Shakespeareana at the Kennedy Center: From the best First Folio to the worst kitsch, with pictorial appearances by Queen Elizabeth I and Mickey Rooney, and the information that a divorce suit was won in 1964 by a woman who proved that her husband stayed up all night declaiming Shakespeare. All on exhibit in the Theatre Lab at the Roof Terrace Level.
The objects in this merrily eclectic show are from the Folger Shakespeare Library, which does not have room to exhibit them all. "Shakespeare: The Globe and the World," designed by Stuart Silver (who did the Tutankhamen and Dresden shows), is making its last stop in a national tour that began in 1979. Coordinated with the exhibit is a nine-week free film festival of Shakespearean plays by BBC/Time Life Television at the American Film Institute Theater.
The Folger exhibit has two chief themes: the world of Shakespeare's time, as it may have influenced him, and the influence of Shakespeare in the modern world.
In addition to four of the Folger's 79 First Folios, among them the Vincent-Jaggard copy with original binding, uncut pages and an inscription from the printer, period items include Henry VIII's boyhood copy of Cicero, in which is written, "This boke if Myne, Prince Henry"; a guide to the proper prices to charge for bread, depending on the wheat involved; a swimming instruction book with illustrations of skinny-dippers doing various strokes; a book of songs with the alto part written upside down and the bass sideways, so that the singers could group around one copy; and Queen Elizabeth's list of the presents she got one New Year's and how much they were worth.
From the modern world are Shakespeare T-shirts and tea towels, an electronic flashboard with Shakespeare trivia, and a wall filled with common sayings that show nearly everyone quotes Shakespeare in ordinary speech, knowingly or not.

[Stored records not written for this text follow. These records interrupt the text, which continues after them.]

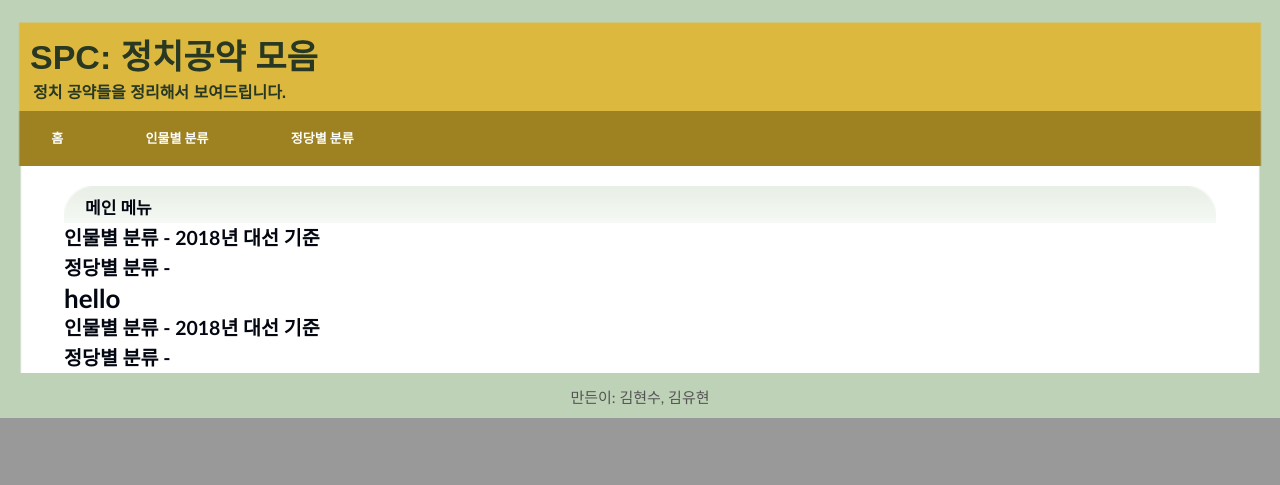
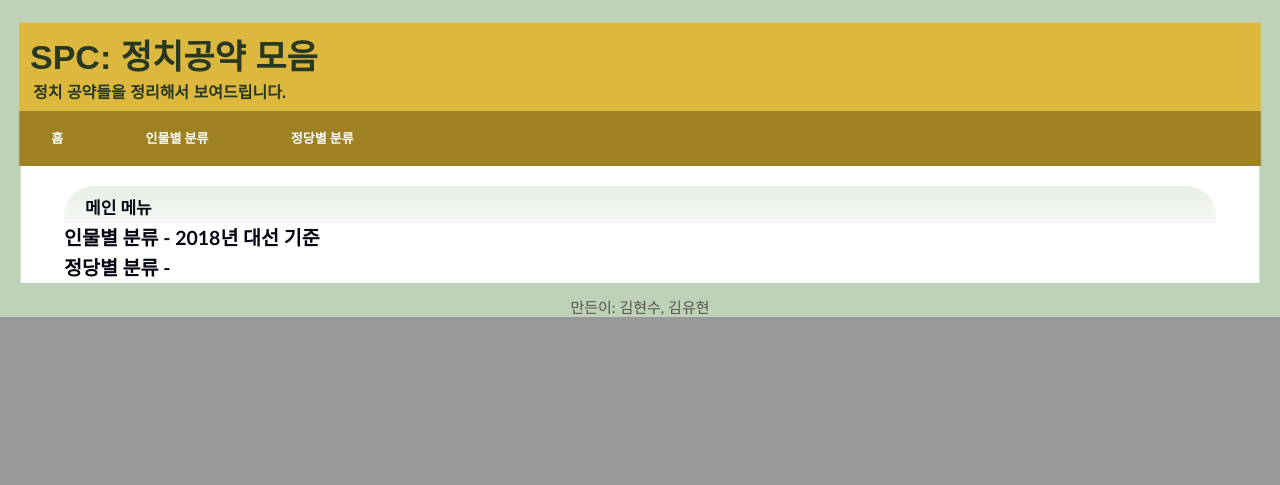
Before and after one commit to HyunCello/ERICA_SPC, a PHP site: page /home.html in a window 1280 px wide. Shown: the top 485 px of the page. Run offline with PHP 8.4, Linux system fonts and the light colour scheme.

Commit message:
ui 개선 및 수정

```diff
--- a/home.html
+++ b/home.html
@@ -42,11 +42,6 @@
         <h2>
           정당별 분류 -
         </h2>
-            <h1>
-              hello
-            </h1>
-            <h2>인물별 분류 - 2018년 대선 기준</h2>
-            <h2>정당별 분류 - </h2>
       </div>
 
     </div>
--- a/style/style.css
+++ b/style/style.css
@@ -150,7 +150,7 @@ a:hover
 
 
 #footer {
-  height:100px;
+  height:100%;
   background: url(footer.png) no-repeat;
   background-size: 100%;
   text-align:center;
```
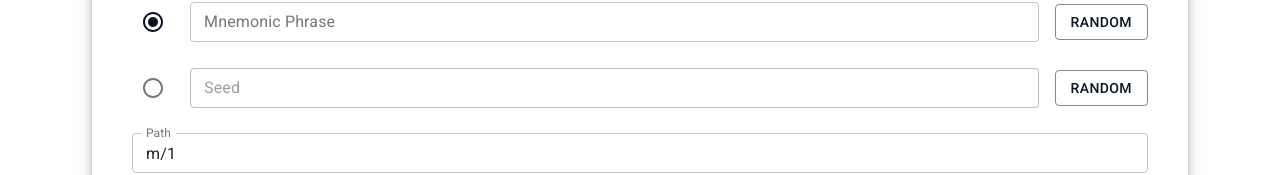
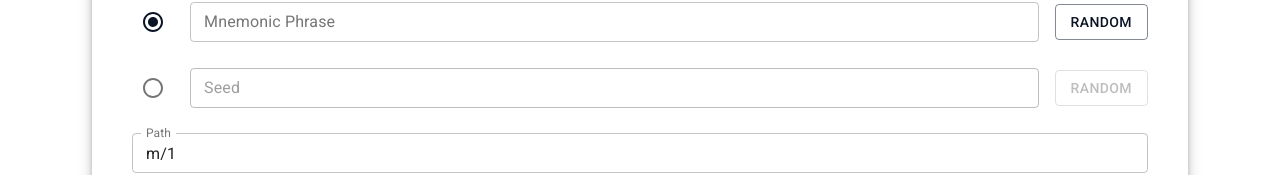
Before and after one commit to facs95/playground-btc, a Next.js app: page / in a window 1280 px wide. Shown: the part 253-428 px from the top of the page. Built offline with nearby package versions, Linux system fonts and the light colour scheme; no server answers.

Commit message:
disabled random button

```diff
--- a/pages/index.tsx
+++ b/pages/index.tsx
@@ -159,6 +159,7 @@ export default function Index() {
                                     </Grid>
                                     <Grid item>
                                         <Button
+                                            disabled={inputOption === "seed"}
                                             variant="outlined"
                                             color="primary"
                                             onClick={generateRandomMnemonic}
@@ -200,6 +201,9 @@ export default function Index() {
                                     </Grid>
                                     <Grid item>
                                         <Button
+                                            disabled={
+                                                inputOption === "mnemonic"
+                                            }
                                             variant="outlined"
                                             color="primary"
                                             onClick={generateRandomSeed}
```
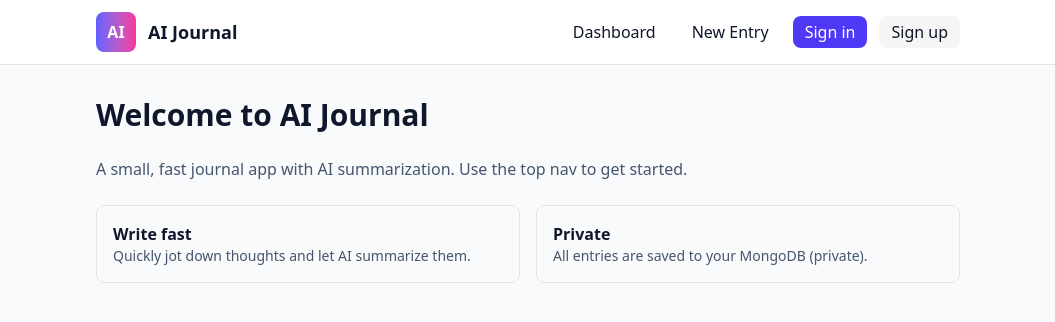
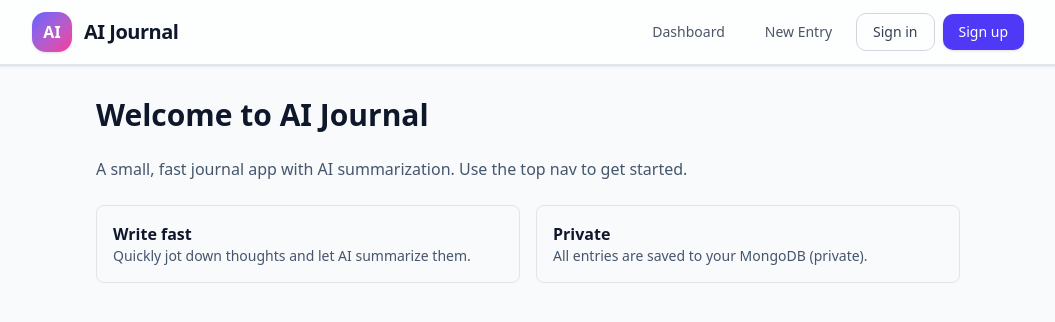
Before and after one commit to yadavhimanshu1811/ai-journal, a Next.js app: page / in a window 1280 px wide. Shown: the top 322 px of the page, without its empty margins (112-1167 px from the left). Built offline with nearby package versions, Linux system fonts and the light colour scheme.

Commit message:
navbar styling

```diff
--- a/app/components/Navbar.tsx
+++ b/app/components/Navbar.tsx
@@ -2,46 +2,66 @@
 
 import Link from "next/link";
 import { usePathname } from "next/navigation";
-// If you have shadcn Button, uncomment the import below
-// import { Button } from "@/components/ui/button";
 
 export default function Navbar() {
   const pathname = usePathname();
 
+  const isActive = (path: string) =>
+    pathname === path ? "text-indigo-600 font-semibold" : "text-gray-600";
+
   return (
-    <header className="w-full bg-white border-b">
-      <div className="max-w-4xl mx-auto px-4 py-3 flex items-center justify-between">
-        <Link href="/" className="flex items-center gap-3">
-          <div className="rounded-md bg-gradient-to-r from-indigo-500 to-pink-500 text-white w-10 h-10 flex items-center justify-center font-bold">
+    <header className="w-full backdrop-blur-md bg-white/70 border-b border-slate-200 sticky top-0 z-50 shadow-sm">
+      <div className="max-w-5xl mx-auto px-4 py-3 flex items-center justify-between">
+
+        {/* Left Brand */}
+        <Link href="/" className="flex items-center gap-3 group">
+          <div className="rounded-xl bg-gradient-to-br from-indigo-500 to-pink-500 text-white w-10 h-10 flex items-center justify-center font-bold shadow-sm group-hover:scale-110 transition-transform">
             AI
           </div>
-          <div className="text-lg font-semibold">AI Journal</div>
+          <div className="text-xl font-bold tracking-tight group-hover:text-indigo-600 transition-colors">
+            AI Journal
+          </div>
         </Link>
 
-        <nav className="flex items-center gap-3">
+        {/* Nav Buttons */}
+        <nav className="flex items-center gap-2">
+
           <Link
             href="/dashboard"
-            className={`px-3 py-2 rounded-md ${
-              pathname === "/dashboard" ? "bg-slate-100" : "hover:bg-slate-50"
-            }`}
+            className={`
+              px-4 py-2 rounded-lg text-sm transition-all
+              hover:bg-slate-100 hover:text-indigo-600
+              ${isActive("/dashboard")}
+            `}
           >
             Dashboard
           </Link>
 
-          <Link href="/new" className="px-3 py-2 rounded-md hover:bg-slate-50">
+          <Link
+            href="/new"
+            className={`
+              px-4 py-2 rounded-lg text-sm transition-all
+              hover:bg-slate-100 hover:text-indigo-600
+              ${isActive("/new")}
+            `}
+          >
             New Entry
           </Link>
 
-          {/* fallback simple CTA if shadcn Button not present */}
           <Link
             href="/login"
-            className="inline-block px-3 py-1 rounded-md bg-indigo-600 text-white"
+            className="px-4 py-2 text-sm rounded-lg border border-gray-300 text-gray-700 hover:border-indigo-500 hover:text-indigo-600 transition-all"
           >
             Sign in
           </Link>
-          <Link href="/signup" className="px-3 py-1 rounded-md bg-accent">
+
+          <Link
+            href="/signup"
+            className="px-4 py-2 text-sm rounded-lg bg-indigo-600 text-white hover:bg-indigo-700 transition-all shadow-sm"
+          >
             Sign up
           </Link>
+
         </nav>
       </div>
     </header>
```
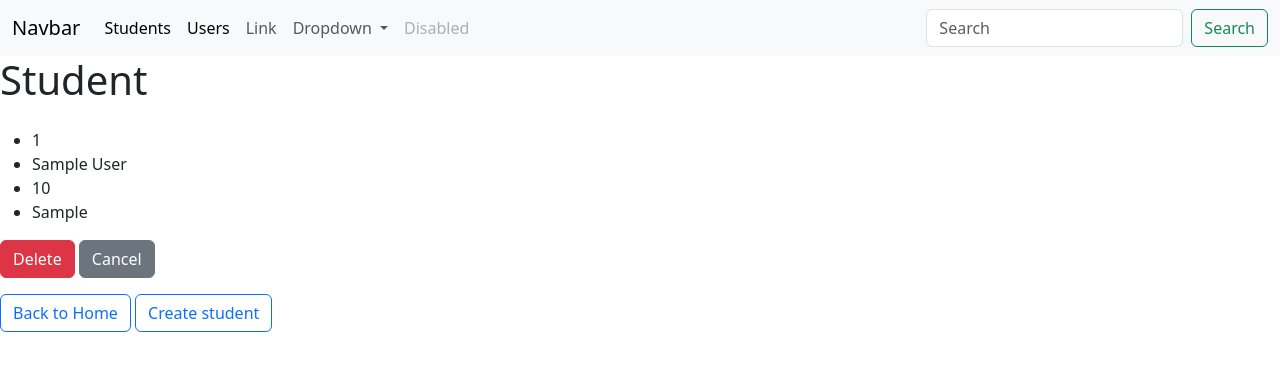
After one commit to pittu777/django_first_project, a Django app: page /students/1/delete in a window 1280 px wide. The commit adds this page. Shown: the top 371 px of the page. Run offline with Django 5.2, Linux system fonts and the light colour scheme; tables that the repository leaves empty hold one stand-in row (values such as "Sample post").

Commit message:
"implement delete functionality"

```diff
--- /dev/null
+++ b/students/templates/home/student_delete.html
@@ -0,0 +1,32 @@
+{% extends 'layout.html' %} {% block title %} Student List {% endblock %}
+{%block content %}
+
+<h1 class="mb-4">Student</h1>
+
+<ul>
+  <li>{{student.id}}</li>
+  <li>{{student.name}}</li>
+  <li>{{student.age}}</li>
+  <li>{{student.city}}</li>
+</ul>
+
+<form method="POST">
+  {% csrf_token %}
+
+  <button type="submit" class="btn btn-danger">Delete</button>
+
+  <a href="{% url 'students:students_list' %}" class="btn btn-secondary">
+    Cancel
+  </a>
+</form>
+
+<a href="{% url 'students:home' %}" class="btn btn-outline-primary mt-3"
+  >Back to Home</a
+>
+<a
+  href="{% url 'students:students_create' %}"
+  class="btn btn-outline-primary mt-3"
+  >Create student</a
+>
+
+{% endblock %}
--- a/students/templates/home/student_list.html
+++ b/students/templates/home/student_list.html
@@ -16,7 +16,11 @@
   <tbody>
     {% for student in students %}
     <tr>
-      <td>{{ student.id }}</td>
+      <td>
+        <a href="{% url 'students:students_delete' student.id %}">
+          {{ student.id }}
+        </a>
+      </td>
       <td>
         <a href="{% url 'students:students_edit' student.id %}">
           {{ student.name }}
--- a/students/urls.py
+++ b/students/urls.py
@@ -8,4 +8,5 @@ urlpatterns = [
     path("students/", views.student_list, name="students_list"),
     path("students/add/", views.student_create, name="students_create"),
     path("students/<int:id>/edit", views.student_edit, name="students_edit"),
+    path("students/<int:id>/delete", views.student_delete, name="students_delete"),
 ]
--- a/students/views.py
+++ b/students/views.py
@@ -52,3 +52,17 @@ def student_edit(request, id):
             "studentSingleForm": studentSingleForm,
         },
     )
+
+
+def student_delete(request, id):
+    student = get_object_or_404(Student, id=id)
+    if request.method == "POST":
+        student.delete()
+        return redirect("students:students_list")
+    return render(
+        request,
+        "home/student_delete.html",
+        {
+            "student": student,
+        },
+    )
```
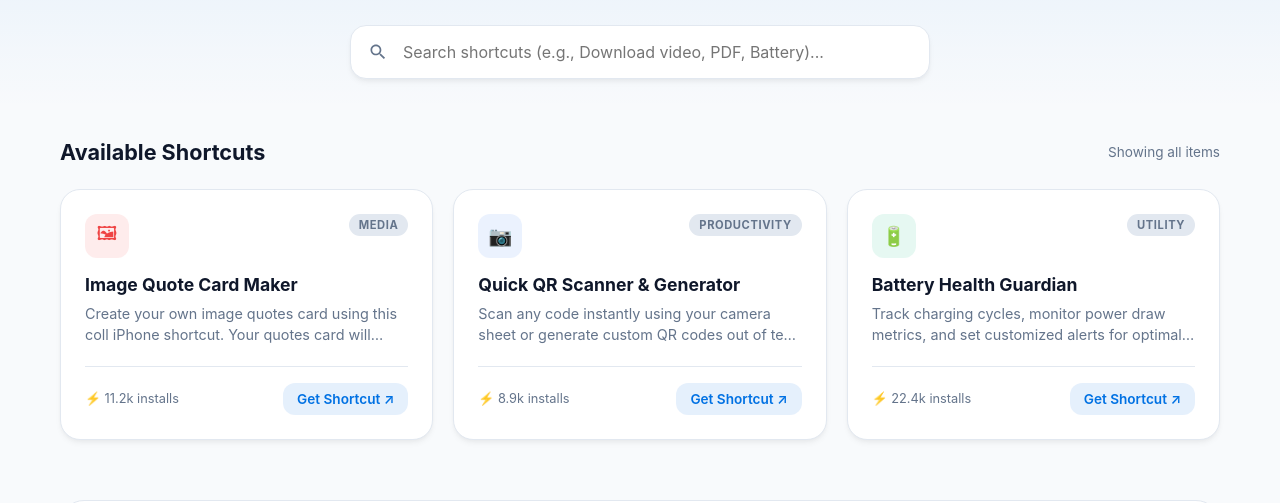
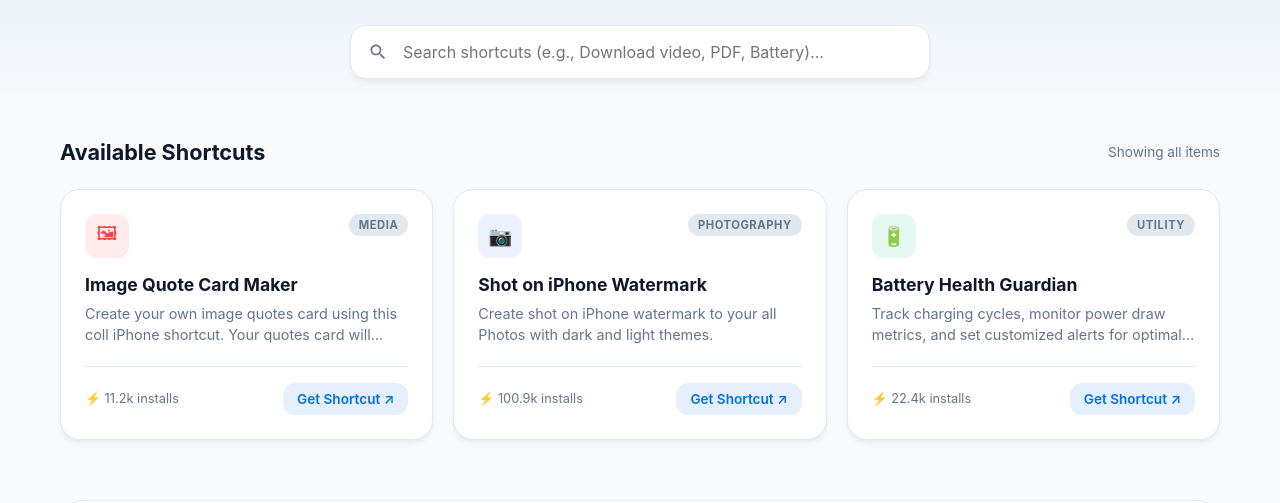
Before and after one commit to buddhalimbu/iphoneshortcut, a plain HTML site: page index.html in a window 1280 px wide. Shown: the part 246-749 px from the top of the page. Drawn offline with Linux system fonts and the light colour scheme.

Commit message:
Update index.html

```diff
--- a/index.html
+++ b/index.html
@@ -80,23 +80,23 @@
                 </div>
                 <div class="card-footer">
                     <span class="install-count">⚡ 11.2k installs</span>
-                    <a href="https://www.icloud.com/shortcuts/04689094a44249289eda9f527574daa0" target="_blank" class="get-btn">Get Shortcut ↗</a>
+                    <a href="https://www.icloud.com/shortcuts/17b786f66a7148b7a859d0f99199a27e" target="_blank" class="get-btn">Get Shortcut ↗</a>
                 </div>
             </div>
 
             <!-- Shortcut 2 -->
-            <div class="shortcut-card" data-title="Quick QR Scanner & Generator">
+            <div class="shortcut-card" data-title="Shot on iPhone Watermark">
                 <div>
                     <div class="card-top">
                         <div class="card-icon icon-blue">📷</div>
-                        <span class="card-badge">Productivity</span>
+                        <span class="card-badge">PhotoGraphy</span>
                     </div>
-                    <h3>Quick QR Scanner & Generator</h3>
-                    <p>Scan any code instantly using your camera sheet or generate custom QR codes out of text and clipboard data.</p>
+                    <h3>Shot on iPhone Watermark</h3>
+                    <p>Create shot on iPhone watermark to your all Photos with dark and light themes.</p>
                 </div>
                 <div class="card-footer">
-                    <span class="install-count">⚡ 8.9k installs</span>
-                    <a href="https://icloud.com/shortcuts/" target="_blank" class="get-btn">Get Shortcut ↗</a>
+                    <span class="install-count">⚡ 100.9k installs</span>
+                    <a href="https://www.icloud.com/shortcuts/6bc8574a62f54f97a5f91bfdb90be3f3" target="_blank" class="get-btn">Get Shortcut ↗</a>
                 </div>
             </div>
 
```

The history of Shakespearean productions begins with the Adams model of The Globe, surrounded by a fanciful life-sized panoramic mural in which Queen Elizabeth, Sir Walter Raleigh and other celebrities of the day are pictured as an inattentive audience.
Among a collection of international posters, photographs and other stage memorabilia of productions throughout the world and over the centuries are video screens showing excerpts from Shakespearean films. That is where Mickey Rooney comes in, as a very young Puck, in one of several versions of the scene in which Bottom turns into an ass, from A Midsummer Night's Dream. There are also comparative balcony scenes from Romeo and Juliet, several stabbings of Julius Caesar, and encounters between Macbeth and the ghost of Banquo, including a Japanese version.
THE GLOBE AND THE WORLD -- At the Theatre Lab in the Kennedy Center through September 7. Open Tuesday through Saturday 10 to 8, Sundays and Mondays 10 to 5.
SHAKESPEARE FILM FESTIVAL -- Saturdays at 2 beginning June 19 at the American Film Institute Theater in the Kennedy Center. Free.